I turned to slide 27 and said, "The event is the Once-ler chopped down a Truffula tree and knitted a thneed. What it the effect of that?" Since we had already discussed the first few pages as a class, I wanted the students to do this independently so that I could see what they knew about cause and effect relationships on their own. You can see my students giving those amazing answers here in the video: Cause and Effect With the Once-ler - Day One The Lorax.mp4.
Next I wanted students to form an opinion. We went to page 5 on the packet and read the question together. I said, "The question says The Once-ler tells the Lorax that he’s doing no harm by cutting down the Truffula tree and making a Thneed. Do you agree or disagree? Explain your thinking. You need to form an opinion so you need to use that clue vocabulary that we know how to use to show the reader you are showing your opinion."
The next part of our lesson was the sequence the major events that happened as the Once-ler was creating his business. I read this portion of the text and then turned to slide 29. I said, "Now we are going to sequence the events and talk about the things the Once-ler did as he was creating his business." I broke this part of the lesson up into manageable chunks for the students. The flow of the lesson went like this:
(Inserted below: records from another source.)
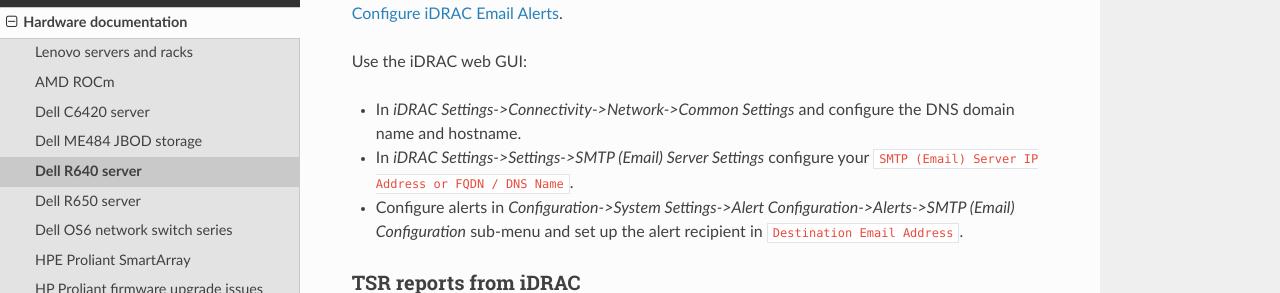
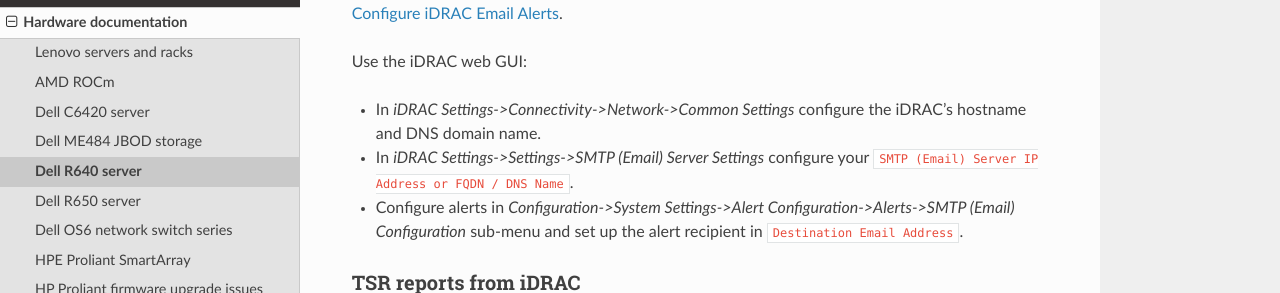
Before and after one commit to OleHolmNielsen/ITwiki, a Sphinx documentation site: the page built from docs/Dell_R640.rst, in a window 1280 px wide and 900 px high, scrolled down 17088 px. Shown: the part 158-451 px from the top of the window. Built offline with Sphinx 7.4.7 and the Read the Docs theme 3.1.0, drawn with Linux system fonts in a browser that asks for light colours.

Commit message:
Minor edit

```diff
--- a/docs/Dell_R640.rst
+++ b/docs/Dell_R640.rst
@@ -714,7 +714,7 @@
 
 Use the iDRAC web GUI:
 
-* In *iDRAC Settings->Connectivity->Network->Common Settings* and configure the DNS domain name and hostname.
+* In *iDRAC Settings->Connectivity->Network->Common Settings* configure the iDRAC's hostname and DNS domain name.
 
 * In *iDRAC Settings->Settings->SMTP (Email) Server Settings* configure your ``SMTP (Email) Server IP Address or FQDN / DNS Name``.
 
```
Then I said, "Turn to the top of page 6 in your packet. It says, 'Explain what the Once-ler did with his business after the Lorax repeated that he spoke for the trees. Make sure to include temporal words.' The whole reason why we just wrote all that information in the graphic organizer was for you to organize your thinking. The graphic organizer also has your temporal words. The question says make sure to use temporal words so don't forget to use them. Use that graphic organizer as a tool to help you when answering this question. Go." You can get a really good idea how this portion of the lesson went by watching the video: Sequencing the Events With the Once-lers Business - Day One The Lorax.mp4.
We had two more cause and effect relationships to look at for today. I read to the part where the Lorax sent the Bar-ba-loots away to find a better habitat. I turned to slide 30 and said, "The event is The Once-ler and his family were chopping down too many Truffula trees. What is the effect of that?" The students recorded their information on their multi-flow map at the top of 7 in their packet. Then we read the question at the bottom of the page. I said, "Again, the whole reason why we recorded our information on the multi-flow map was to organizer your thinking. Use your multi-flow map as a tool as you answer this question."
Then I turned to slide 31 on the Smartboard lesson. I said, "The event is The Lorax sent
the Bar-ba-loots away to find a better habitat. What is the effect of that?" Students recorded their information on their multi-flow maps on page 8 and then used the information from their multi-flow maps to answer the question at the bottom of page 8. You can get a better understanding of this part of the lesson by watching this: The Effects of the Once-ler Ruining the Environment - Day One the Lorax.mp4.
My students love to do koosh ball closures. All I'm doing for our closure is asking questions and recapping what we learned in the lesson, but, when you add a koosh ball into the mix, it makes the closure so much more exciting. I asked questions about the characters, about the animals that made their home in the habitat, and about some of our cause and effect relationships. You can ask absolutely anything that you want to go back and highlight from the lesson. I have the koosh ball to start with and ask a question. I throw the ball to a volunteer. Then whoever has the ball can throw it to the next person when I ask the next question. You can see a portion of our koosh ball closure here: Our Closure - Day One The Lorax.mp4.